- [Exercise]
Wherever a picture appears, skip it and retype the rest of the data exactly.
Start of Extracted records
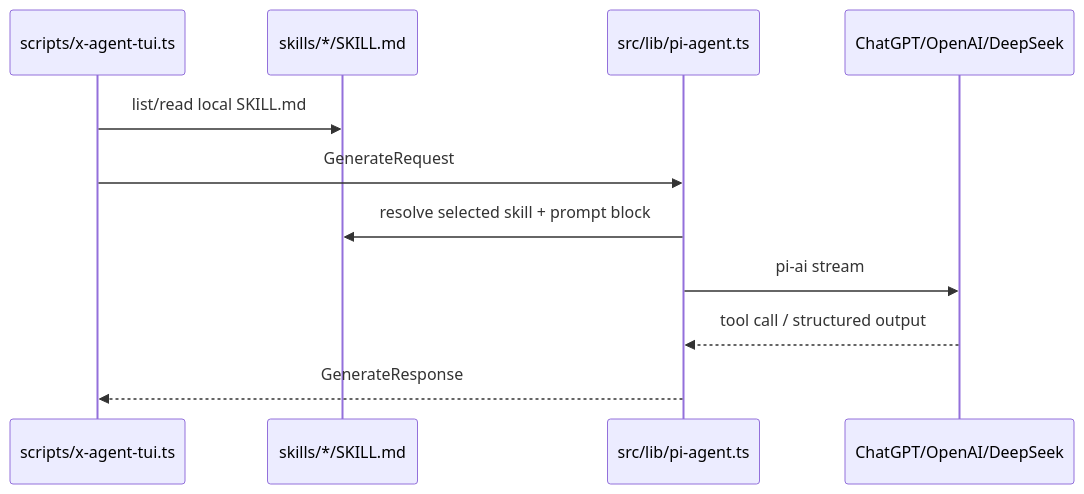
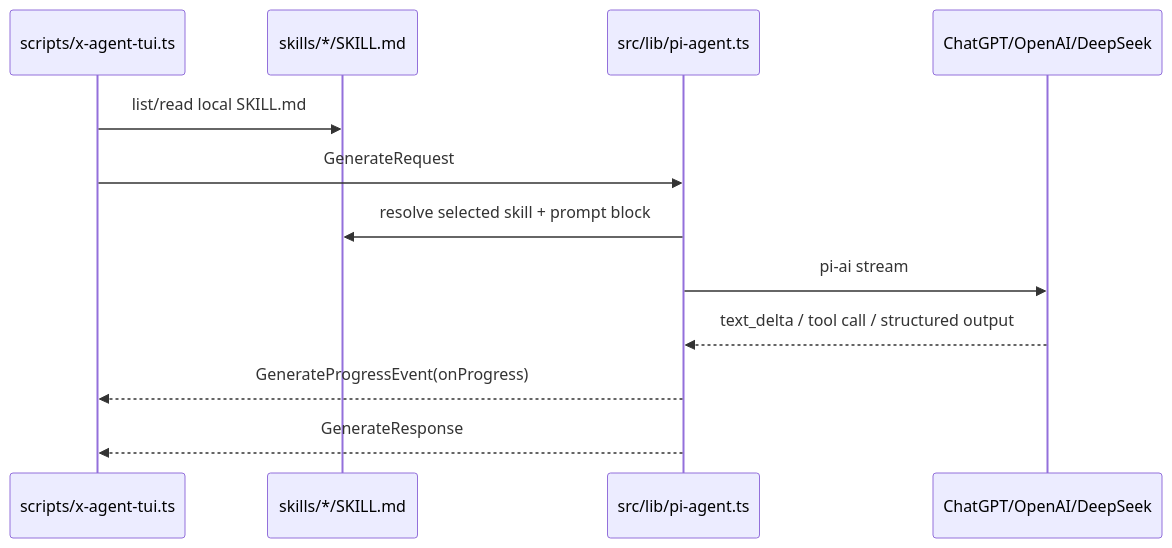
One commit to story2u/x-agent changed the first of 2 diagrams in docs/数据流程.md. Above: the diagram before and after it, drawn with Mermaid. The commit also changed other lines of this file and 9 other files, not shown here.

Commit message:
feat: stream agent progress in tui

````diff
--- a/docs/数据流程.md
+++ b/docs/数据流程.md
@@ -5,14 +5,15 @@
 ```mermaid
 sequenceDiagram
   participant TUI as scripts/x-agent-tui.ts
   participant Skills as skills/*/SKILL.md
   participant Agent as src/lib/pi-agent.ts
   participant Model as ChatGPT/OpenAI/DeepSeek
 
   TUI->>Skills: list/read local SKILL.md
   TUI->>Agent: GenerateRequest
   Agent->>Skills: resolve selected skill + prompt block
   Agent->>Model: pi-ai stream
-  Model-->>Agent: tool call / structured output
+  Model-->>Agent: text_delta / tool call / structured output
+  Agent-->>TUI: GenerateProgressEvent(onProgress)
   Agent-->>TUI: GenerateResponse
 ```
````
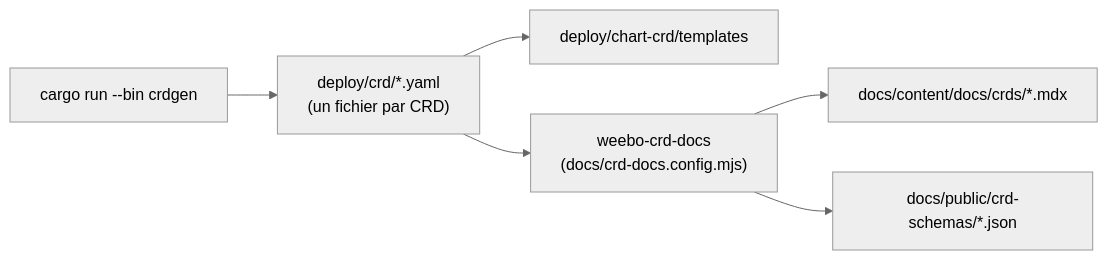
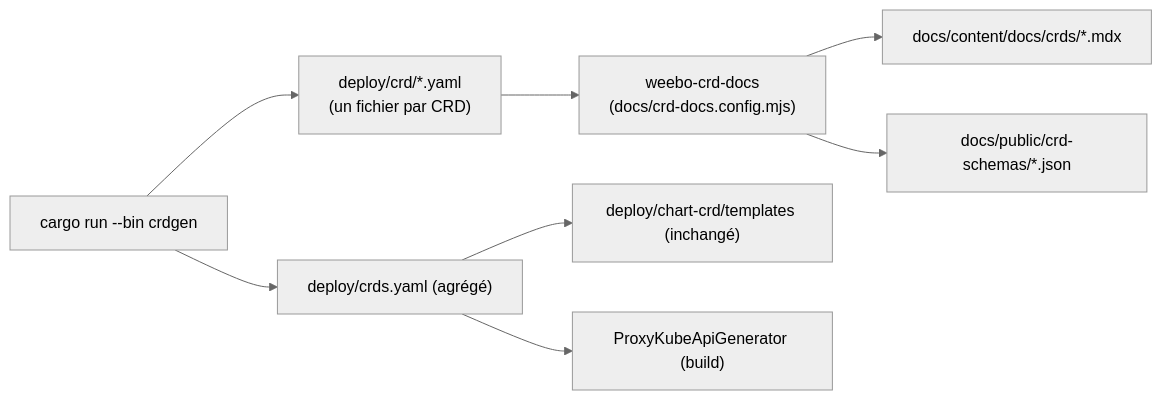
One commit to batleforc/ProxyAuthK8S changed the second of 4 diagrams in .rfc/0005-adopt-weebo-operator-kit.md. Above: the diagram before and after it, drawn with Mermaid (neutral theme). The commit also changed other lines of this file and 12 other files, not shown here.

````diff
--- a/.rfc/0005-adopt-weebo-operator-kit.md
+++ b/.rfc/0005-adopt-weebo-operator-kit.md
@@ -225,8 +288,10 @@
 ```mermaid
 flowchart LR
     CG["cargo run --bin crdgen"] --> Y["deploy/crd/*.yaml<br/>(un fichier par CRD)"]
-    Y --> CH["deploy/chart-crd/templates"]
+    CG --> A["deploy/crds.yaml (agrégé)"]
+    A --> CH["deploy/chart-crd/templates (inchangé)"]
     Y --> G["weebo-crd-docs<br/>(docs/crd-docs.config.mjs)"]
     G --> M["docs/content/docs/crds/*.mdx"]
     G --> J["docs/public/crd-schemas/*.json"]
+    A --> PG["ProxyKubeApiGenerator (build)"]
 ```
````
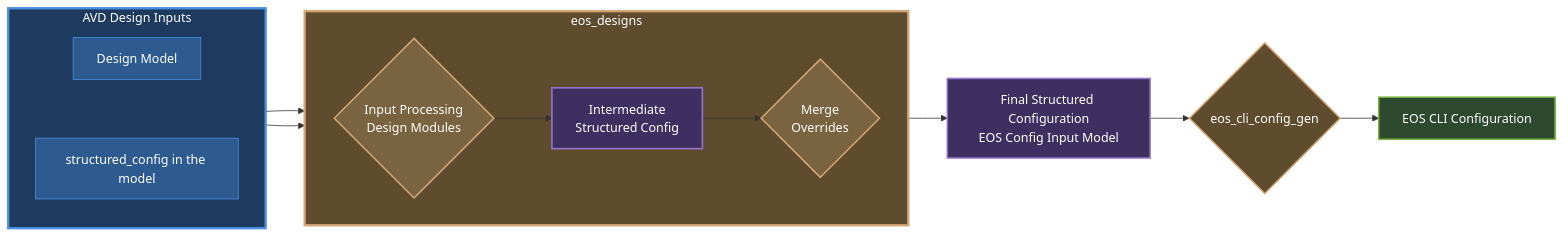
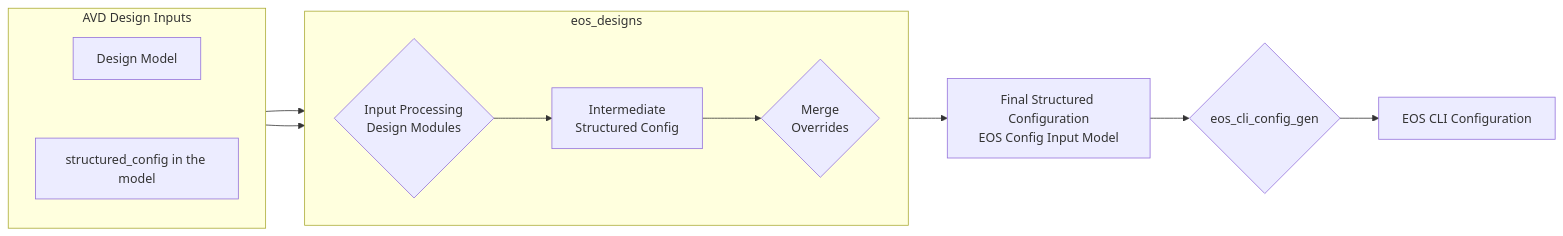
Before and after one commit to aristanetworks/avd: the fifth of 8 diagrams in docs/getting-started/avd-usage-patterns.md, drawn with Mermaid. The commit also changed other lines of this file, not shown here.

````diff
--- a/docs/getting-started/avd-usage-patterns.md
+++ b/docs/getting-started/avd-usage-patterns.md
@@ -158,33 +138,22 @@
 ```mermaid
 graph LR
     A1 --> B1
     A2 --> B4
     B4 --> C[Final Structured Configuration<br/>EOS Config Input Model]
     C --> D{eos_cli_config_gen}
     D --> E[EOS CLI Configuration]
 
     subgraph A[AVD Design Inputs]
         direction TB
         A1[Design Model]
         A2[structured_config in the model]
         %% This forces A1 above A2 without a visible line
         A1 ~~~ A2
     end
 
     subgraph B[eos_designs]
         direction LR
         B1{Input Processing<br/>Design Modules} --> B2[Intermediate<br/>Structured Config]
         B2 --> B4{Merge<br/>Overrides}
     end
-
-    style A fill:#1e3a5f,stroke:#4a90e2,stroke-width:3px,color:#fff
-    style A1 fill:#2d5a8f,stroke:#4a90e2,stroke-width:1px,color:#fff
-    style A2 fill:#2d5a8f,stroke:#4a90e2,stroke-width:1px,color:#fff
-    style B fill:#5f4c2e,stroke:#d4a574,stroke-width:3px,color:#fff
-    style B1 fill:#7a6340,stroke:#d4a574,stroke-width:2px,color:#fff
-    style B2 fill:#3d2f5f,stroke:#9575cd,stroke-width:2px,color:#fff
-    style B4 fill:#7a6340,stroke:#d4a574,stroke-width:2px,color:#fff
-    style C fill:#3d2f5f,stroke:#9575cd,stroke-width:2px,color:#fff
-    style D fill:#5f4c2e,stroke:#d4a574,stroke-width:2px,color:#fff
-    style E fill:#2d4a2e,stroke:#7cb342,stroke-width:2px,color:#fff
 ```
````
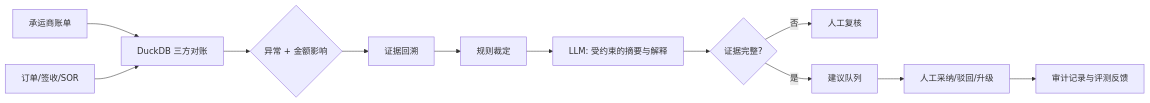
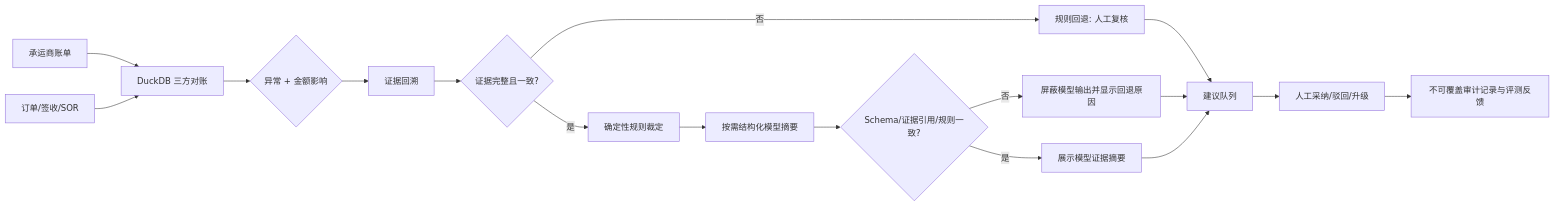
The diagram in docs/ai-pm/CONTROLLED_WORKFLOW.md (Martin-cell-blip/logistics-settlement-recon), drawn with Mermaid before and after one commit. The commit also changed other lines of this file and 20 other files, not shown here.

````diff
--- a/docs/ai-pm/CONTROLLED_WORKFLOW.md
+++ b/docs/ai-pm/CONTROLLED_WORKFLOW.md
@@ -3,14 +3,19 @@
 ```mermaid
 flowchart LR
     A[承运商账单] --> B[DuckDB 三方对账]
     C[订单/签收/SOR] --> B
     B --> D{异常 + 金额影响}
     D --> E[证据回溯]
-    E --> F[规则裁定]
-    F --> G[LLM: 受约束的摘要与解释]
-    G --> H{证据完整?}
-    H -- 否 --> I[人工复核]
-    H -- 是 --> J[建议队列]
+    E --> F{证据完整且一致?}
+    F -- 否 --> I[规则回退: 人工复核]
+    F -- 是 --> G[确定性规则裁定]
+    G --> H[按需结构化模型摘要]
+    H --> M{Schema/证据引用/规则一致?}
+    M -- 否 --> N[屏蔽模型输出并显示回退原因]
+    M -- 是 --> O[展示模型证据摘要]
+    I --> J[建议队列]
+    N --> J
+    O --> J
     J --> K[人工采纳/驳回/升级]
-    K --> L[审计记录与评测反馈]
+    K --> L[不可覆盖审计记录与评测反馈]
 ```
````
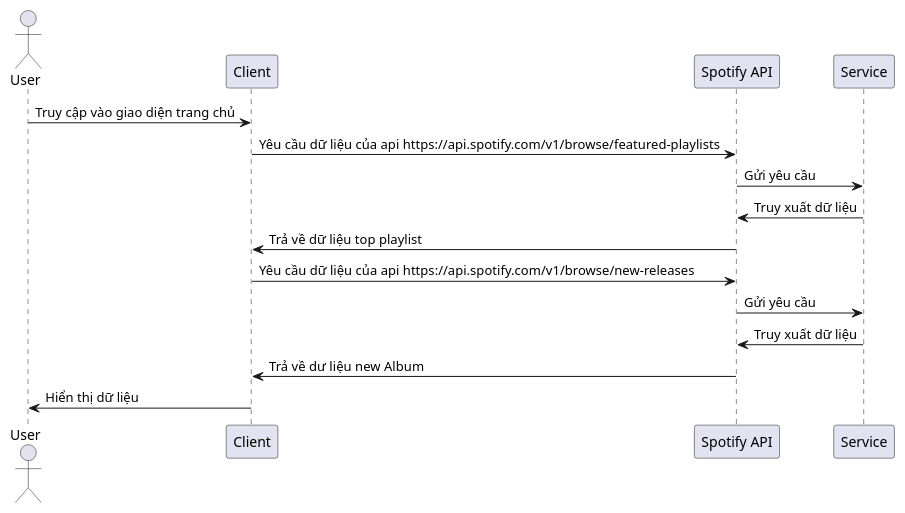
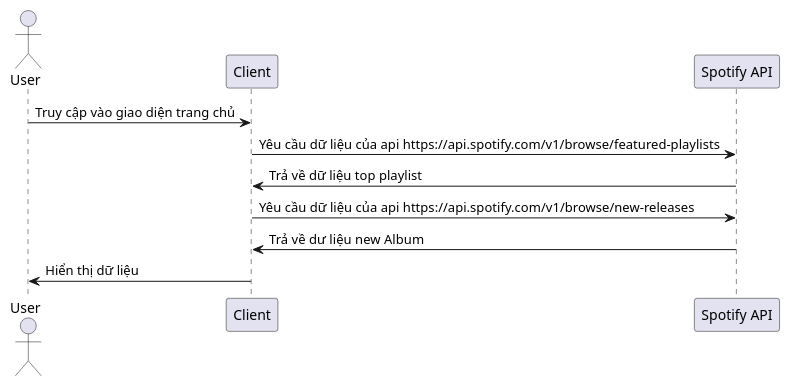
Before and after one commit to VanHuy-2904/Clone-Spotify: the diagram in docs/umls/sequence/home.puml, drawn with PlantUML.

Commit message:
[fix] uml

```diff
--- a/docs/umls/sequence/home.puml
+++ b/docs/umls/sequence/home.puml
@@ -1,19 +1,19 @@
 @startuml
 actor User
 participant "Client" as Client
 participant "Spotify API" as Spotify
-participant "Service" as Service
+
 
 
 User -> Client: Truy cập vào giao diện trang chủ
 Client -> Spotify: Yêu cầu dữ liệu của api https://api.spotify.com/v1/browse/featured-playlists
-Spotify -> Service: Gửi yêu cầu 
-Service -> Spotify: Truy xuất dữ liệu
+
+
 Spotify -> Client: Trả về dữ liệu top playlist
 Client -> Spotify: Yêu cầu dữ liệu của api https://api.spotify.com/v1/browse/new-releases
-Spotify -> Service: Gửi yêu cầu
-Service -> Spotify: Truy xuất dữ liệu
+
+
 Spotify -> Client: Trả về dư liệu new Album 
 Client -> User: Hiển thị dữ liệu
 
 @enduml
```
End of Extracted records
- [Exercise result]
One commit to story2u/x-agent changed the first of 2 diagrams in docs/数据流程.md. Above: the diagram before and after it, drawn with Mermaid. The commit also changed other lines of this file and 9 other files, not shown here.

Commit message:
feat: stream agent progress in tui

````diff
--- a/docs/数据流程.md
+++ b/docs/数据流程.md
@@ -5,14 +5,15 @@
 ```mermaid
 sequenceDiagram
   participant TUI as scripts/x-agent-tui.ts
   participant Skills as skills/*/SKILL.md
   participant Agent as src/lib/pi-agent.ts
   participant Model as ChatGPT/OpenAI/DeepSeek
 
   TUI->>Skills: list/read local SKILL.md
   TUI->>Agent: GenerateRequest
   Agent->>Skills: resolve selected skill + prompt block
   Agent->>Model: pi-ai stream
-  Model-->>Agent: tool call / structured output
+  Model-->>Agent: text_delta / tool call / structured output
+  Agent-->>TUI: GenerateProgressEvent(onProgress)
   Agent-->>TUI: GenerateResponse
 ```
````
One commit to batleforc/ProxyAuthK8S changed the second of 4 diagrams in .rfc/0005-adopt-weebo-operator-kit.md. Above: the diagram before and after it, drawn with Mermaid (neutral theme). The commit also changed other lines of this file and 12 other files, not shown here.

````diff
--- a/.rfc/0005-adopt-weebo-operator-kit.md
+++ b/.rfc/0005-adopt-weebo-operator-kit.md
@@ -225,8 +288,10 @@
 ```mermaid
 flowchart LR
     CG["cargo run --bin crdgen"] --> Y["deploy/crd/*.yaml<br/>(un fichier par CRD)"]
-    Y --> CH["deploy/chart-crd/templates"]
+    CG --> A["deploy/crds.yaml (agrégé)"]
+    A --> CH["deploy/chart-crd/templates (inchangé)"]
     Y --> G["weebo-crd-docs<br/>(docs/crd-docs.config.mjs)"]
     G --> M["docs/content/docs/crds/*.mdx"]
     G --> J["docs/public/crd-schemas/*.json"]
+    A --> PG["ProxyKubeApiGenerator (build)"]
 ```
````
Before and after one commit to aristanetworks/avd: the fifth of 8 diagrams in docs/getting-started/avd-usage-patterns.md, drawn with Mermaid. The commit also changed other lines of this file, not shown here.

````diff
--- a/docs/getting-started/avd-usage-patterns.md
+++ b/docs/getting-started/avd-usage-patterns.md
@@ -158,33 +138,22 @@
 ```mermaid
 graph LR
     A1 --> B1
     A2 --> B4
     B4 --> C[Final Structured Configuration<br/>EOS Config Input Model]
     C --> D{eos_cli_config_gen}
     D --> E[EOS CLI Configuration]
 
     subgraph A[AVD Design Inputs]
         direction TB
         A1[Design Model]
         A2[structured_config in the model]
         %% This forces A1 above A2 without a visible line
         A1 ~~~ A2
     end
 
     subgraph B[eos_designs]
         direction LR
         B1{Input Processing<br/>Design Modules} --> B2[Intermediate<br/>Structured Config]
         B2 --> B4{Merge<br/>Overrides}
     end
-
-    style A fill:#1e3a5f,stroke:#4a90e2,stroke-width:3px,color:#fff
-    style A1 fill:#2d5a8f,stroke:#4a90e2,stroke-width:1px,color:#fff
-    style A2 fill:#2d5a8f,stroke:#4a90e2,stroke-width:1px,color:#fff
-    style B fill:#5f4c2e,stroke:#d4a574,stroke-width:3px,color:#fff
-    style B1 fill:#7a6340,stroke:#d4a574,stroke-width:2px,color:#fff
-    style B2 fill:#3d2f5f,stroke:#9575cd,stroke-width:2px,color:#fff
-    style B4 fill:#7a6340,stroke:#d4a574,stroke-width:2px,color:#fff
-    style C fill:#3d2f5f,stroke:#9575cd,stroke-width:2px,color:#fff
-    style D fill:#5f4c2e,stroke:#d4a574,stroke-width:2px,color:#fff
-    style E fill:#2d4a2e,stroke:#7cb342,stroke-width:2px,color:#fff
 ```
````
The diagram in docs/ai-pm/CONTROLLED_WORKFLOW.md (Martin-cell-blip/logistics-settlement-recon), drawn with Mermaid before and after one commit. The commit also changed other lines of this file and 20 other files, not shown here.

````diff
--- a/docs/ai-pm/CONTROLLED_WORKFLOW.md
+++ b/docs/ai-pm/CONTROLLED_WORKFLOW.md
@@ -3,14 +3,19 @@
 ```mermaid
 flowchart LR
     A[承运商账单] --> B[DuckDB 三方对账]
     C[订单/签收/SOR] --> B
     B --> D{异常 + 金额影响}
     D --> E[证据回溯]
-    E --> F[规则裁定]
-    F --> G[LLM: 受约束的摘要与解释]
-    G --> H{证据完整?}
-    H -- 否 --> I[人工复核]
-    H -- 是 --> J[建议队列]
+    E --> F{证据完整且一致?}
+    F -- 否 --> I[规则回退: 人工复核]
+    F -- 是 --> G[确定性规则裁定]
+    G --> H[按需结构化模型摘要]
+    H --> M{Schema/证据引用/规则一致?}
+    M -- 否 --> N[屏蔽模型输出并显示回退原因]
+    M -- 是 --> O[展示模型证据摘要]
+    I --> J[建议队列]
+    N --> J
+    O --> J
     J --> K[人工采纳/驳回/升级]
-    K --> L[审计记录与评测反馈]
+    K --> L[不可覆盖审计记录与评测反馈]
 ```
````
Before and after one commit to VanHuy-2904/Clone-Spotify: the diagram in docs/umls/sequence/home.puml, drawn with PlantUML.

Commit message:
[fix] uml

```diff
--- a/docs/umls/sequence/home.puml
+++ b/docs/umls/sequence/home.puml
@@ -1,19 +1,19 @@
 @startuml
 actor User
 participant "Client" as Client
 participant "Spotify API" as Spotify
-participant "Service" as Service
+
 
 
 User -> Client: Truy cập vào giao diện trang chủ
 Client -> Spotify: Yêu cầu dữ liệu của api https://api.spotify.com/v1/browse/featured-playlists
-Spotify -> Service: Gửi yêu cầu 
-Service -> Spotify: Truy xuất dữ liệu
+
+
 Spotify -> Client: Trả về dữ liệu top playlist
 Client -> Spotify: Yêu cầu dữ liệu của api https://api.spotify.com/v1/browse/new-releases
-Spotify -> Service: Gửi yêu cầu
-Service -> Spotify: Truy xuất dữ liệu
+
+
 Spotify -> Client: Trả về dư liệu new Album 
 Client -> User: Hiển thị dữ liệu
 
 @enduml
```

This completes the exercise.